Methods Our present study included a total of 82,672 US women who provided repeated data on alcohol intake over the followup period (1991–2005). Self-reported PsA was validated using the Psoriatic Arthritis Screening and Evaluation (PASE) questionnaire. Cox proportional hazards models were used to estimate the age-adjusted and multivariate-adjusted HR and 95% CI for the PsA in association with alcohol intake.
Results We documented 141 incident PsA cases during 14 years (1,137,763 person-yrs) of followup. Compared to non-drinkers, the multivariate HR for PsA were 0.70 (95% CI 0.48–1.01) for 0.1–14.9 g/day, 1.43 (95% CI 0.67–3.08) for 15.0–29.9 g/day, and 4.45 (95% CI 2.07–9.59) for ≥ 30.0 g/day of cumulative average alcohol intake. Risk estimates were generally consistent when using updated alcohol intake and baseline alcohol intake in 1991 as the exposures, and when the analysis was restricted to those who developed psoriasis during the followup.

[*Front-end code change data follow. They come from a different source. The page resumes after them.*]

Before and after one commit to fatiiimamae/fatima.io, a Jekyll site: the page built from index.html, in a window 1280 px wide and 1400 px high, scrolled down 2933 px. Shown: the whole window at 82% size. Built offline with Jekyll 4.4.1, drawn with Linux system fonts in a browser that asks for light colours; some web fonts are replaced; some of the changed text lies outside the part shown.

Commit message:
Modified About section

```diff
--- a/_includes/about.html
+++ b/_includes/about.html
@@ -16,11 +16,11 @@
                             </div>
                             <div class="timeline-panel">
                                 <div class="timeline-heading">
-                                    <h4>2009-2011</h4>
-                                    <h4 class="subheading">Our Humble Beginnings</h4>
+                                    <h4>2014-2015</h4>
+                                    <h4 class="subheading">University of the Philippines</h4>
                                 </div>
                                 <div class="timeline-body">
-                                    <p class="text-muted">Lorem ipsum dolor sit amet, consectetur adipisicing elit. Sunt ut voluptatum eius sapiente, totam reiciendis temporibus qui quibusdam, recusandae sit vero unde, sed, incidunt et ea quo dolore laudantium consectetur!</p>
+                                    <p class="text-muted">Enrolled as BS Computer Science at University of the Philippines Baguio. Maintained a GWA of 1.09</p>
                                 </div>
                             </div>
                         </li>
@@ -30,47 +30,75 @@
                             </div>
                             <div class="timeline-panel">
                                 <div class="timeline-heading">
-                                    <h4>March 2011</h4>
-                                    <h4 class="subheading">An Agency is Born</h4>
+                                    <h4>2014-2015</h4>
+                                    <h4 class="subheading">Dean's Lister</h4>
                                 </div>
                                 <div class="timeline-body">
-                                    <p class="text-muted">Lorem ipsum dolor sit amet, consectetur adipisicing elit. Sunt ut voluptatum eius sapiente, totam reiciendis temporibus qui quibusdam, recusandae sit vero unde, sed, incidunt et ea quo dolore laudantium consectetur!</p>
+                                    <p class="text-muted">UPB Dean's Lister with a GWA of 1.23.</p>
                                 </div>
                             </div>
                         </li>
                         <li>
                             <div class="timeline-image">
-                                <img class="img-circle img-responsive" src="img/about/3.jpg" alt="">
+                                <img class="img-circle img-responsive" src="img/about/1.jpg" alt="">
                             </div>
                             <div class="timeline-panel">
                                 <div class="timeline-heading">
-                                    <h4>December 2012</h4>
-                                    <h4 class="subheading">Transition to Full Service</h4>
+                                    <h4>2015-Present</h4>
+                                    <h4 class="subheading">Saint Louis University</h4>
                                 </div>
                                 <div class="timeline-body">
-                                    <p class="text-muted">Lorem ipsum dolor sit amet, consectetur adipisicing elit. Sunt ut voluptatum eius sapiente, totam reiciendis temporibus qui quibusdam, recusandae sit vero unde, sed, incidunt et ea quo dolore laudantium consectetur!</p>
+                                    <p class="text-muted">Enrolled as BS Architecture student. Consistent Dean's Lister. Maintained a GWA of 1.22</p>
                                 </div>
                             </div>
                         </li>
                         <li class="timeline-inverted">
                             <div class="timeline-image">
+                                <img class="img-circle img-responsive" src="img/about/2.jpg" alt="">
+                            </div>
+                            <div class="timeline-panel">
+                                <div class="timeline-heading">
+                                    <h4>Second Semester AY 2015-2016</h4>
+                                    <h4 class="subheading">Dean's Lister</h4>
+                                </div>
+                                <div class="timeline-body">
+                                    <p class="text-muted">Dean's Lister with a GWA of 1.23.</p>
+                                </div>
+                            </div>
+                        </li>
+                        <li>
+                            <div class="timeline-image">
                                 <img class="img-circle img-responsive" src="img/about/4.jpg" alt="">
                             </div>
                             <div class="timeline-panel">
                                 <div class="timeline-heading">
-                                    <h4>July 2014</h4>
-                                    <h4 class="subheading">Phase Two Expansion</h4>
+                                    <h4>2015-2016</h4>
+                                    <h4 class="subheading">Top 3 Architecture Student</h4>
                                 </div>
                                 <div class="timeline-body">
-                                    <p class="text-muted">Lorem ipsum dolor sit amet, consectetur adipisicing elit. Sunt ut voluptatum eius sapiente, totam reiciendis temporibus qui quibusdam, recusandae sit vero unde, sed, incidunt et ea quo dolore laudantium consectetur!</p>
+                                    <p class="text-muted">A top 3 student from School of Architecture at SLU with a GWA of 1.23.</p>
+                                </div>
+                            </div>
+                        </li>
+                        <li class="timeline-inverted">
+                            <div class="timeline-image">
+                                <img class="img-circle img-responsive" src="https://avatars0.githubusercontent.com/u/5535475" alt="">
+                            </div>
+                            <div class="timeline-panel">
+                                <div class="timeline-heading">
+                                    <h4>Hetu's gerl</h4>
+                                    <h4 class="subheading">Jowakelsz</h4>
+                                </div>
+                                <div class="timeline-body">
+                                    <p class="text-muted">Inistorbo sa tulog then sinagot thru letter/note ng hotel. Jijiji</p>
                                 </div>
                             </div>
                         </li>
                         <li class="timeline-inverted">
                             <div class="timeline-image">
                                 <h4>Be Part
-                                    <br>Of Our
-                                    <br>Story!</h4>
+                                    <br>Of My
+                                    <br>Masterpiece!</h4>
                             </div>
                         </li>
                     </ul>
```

Conclusion Excessive alcohol intake was associated with an increased risk of incident PsA in a cohort of US women.